==== ENTRIES PROVIDED

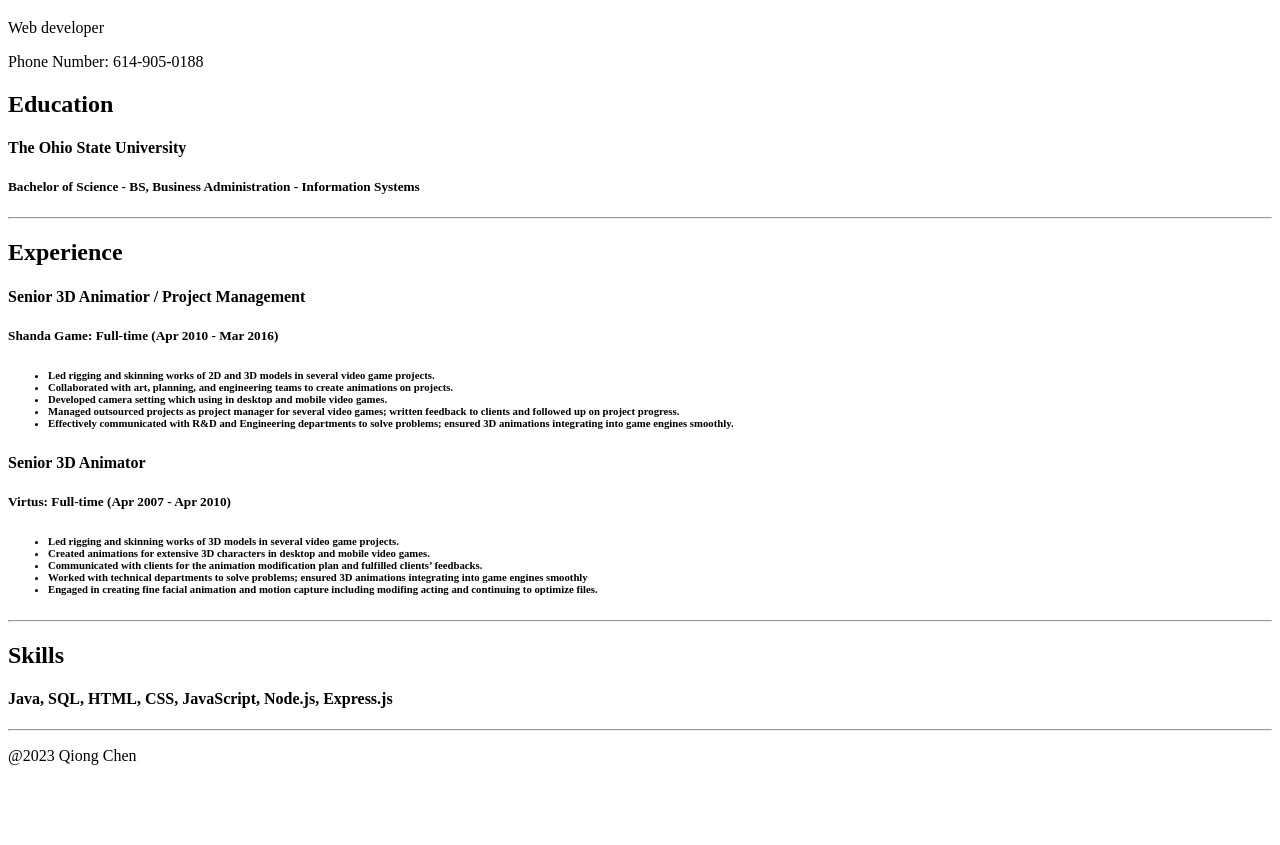
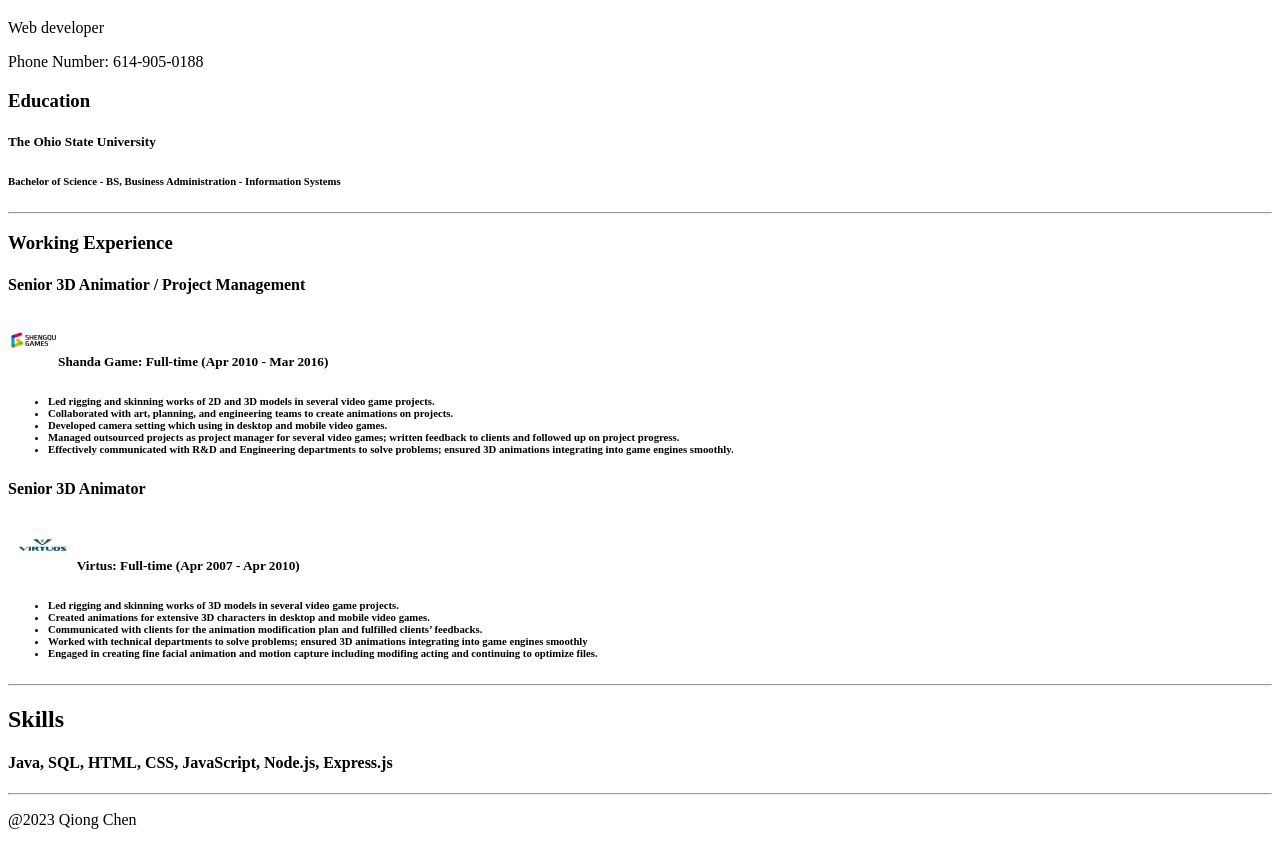
Before and after one commit to Qiong-Chen9854/FrontEndLearningProjects, a plain HTML site: page 4.4 Online Resume/index.html in a window 1280 px wide. Shown: the part 61-906 px from the top of the page. Before the commit the page ends 842 px from the top, so only its background shows below. Drawn offline with Linux system fonts and the light colour scheme.

Commit message:
add-companyLogo

```diff
--- a/4.4 Online Resume/index.html
+++ b/4.4 Online Resume/index.html
@@ -9,14 +9,16 @@
   <h1>Qiong Chen</h1>
   <p>Web developer</p>
   <p>Phone Number: 614-905-0188</p>
-  <h2>Education</h2>
-  <h4>The Ohio State University</h4>
-  <h5>Bachelor of Science - BS, Business Administration - Information Systems</h5>
+  <h3>Education</h3>
+  <h5>The Ohio State University</h5>
+  <h6>Bachelor of Science - BS, Business Administration - Information Systems</h6>
   <hr>
 
-  <h2>Experience</h2>
+  <h3>Working Experience</h3>
   <h4>Senior 3D Animatior / Project Management</h4>
-  <h5>Shanda Game: Full-time      (Apr 2010 - Mar 2016)</h5>
+  <h5><img src="./image/shengQuGame-icon.png" height="50">Shanda Game: Full-time      (Apr 2010 - Mar 2016)</h5>
+
+
   <h6>
   <ul>
     <li>Led rigging and skinning works of 2D and 3D models in several video game projects.</li>
@@ -28,7 +30,7 @@
   </h6>
 
   <h4>Senior 3D Animator</h4>
-  <h5>Virtus: Full-time        (Apr 2007 - Apr 2010)</h5>
+  <h5><img src="./image/virtuos-icon.webp" height="50">Virtus: Full-time        (Apr 2007 - Apr 2010)</h5>
   <h6>
     <ul>
       <li>Led rigging and skinning works of 3D models in several video game projects.</li>
```
Also changed, not shown: 4.4 Online Resume/image/shengQuGame-icon.png (added), 4.4 Online Resume/image/virtuos-icon.webp (added).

========

For every line above with the word "time" in it, make a copy.

-  <h5>Shanda Game: Full-time      (Apr 2010 - Mar 2016)</h5>
+  <h5><img src="./image/shengQuGame-icon.png" height="50">Shanda Game: Full-time      (Apr 2010 - Mar 2016)</h5>
-  <h5>Virtus: Full-time        (Apr 2007 - Apr 2010)</h5>
+  <h5><img src="./image/virtuos-icon.webp" height="50">Virtus: Full-time        (Apr 2007 - Apr 2010)</h5>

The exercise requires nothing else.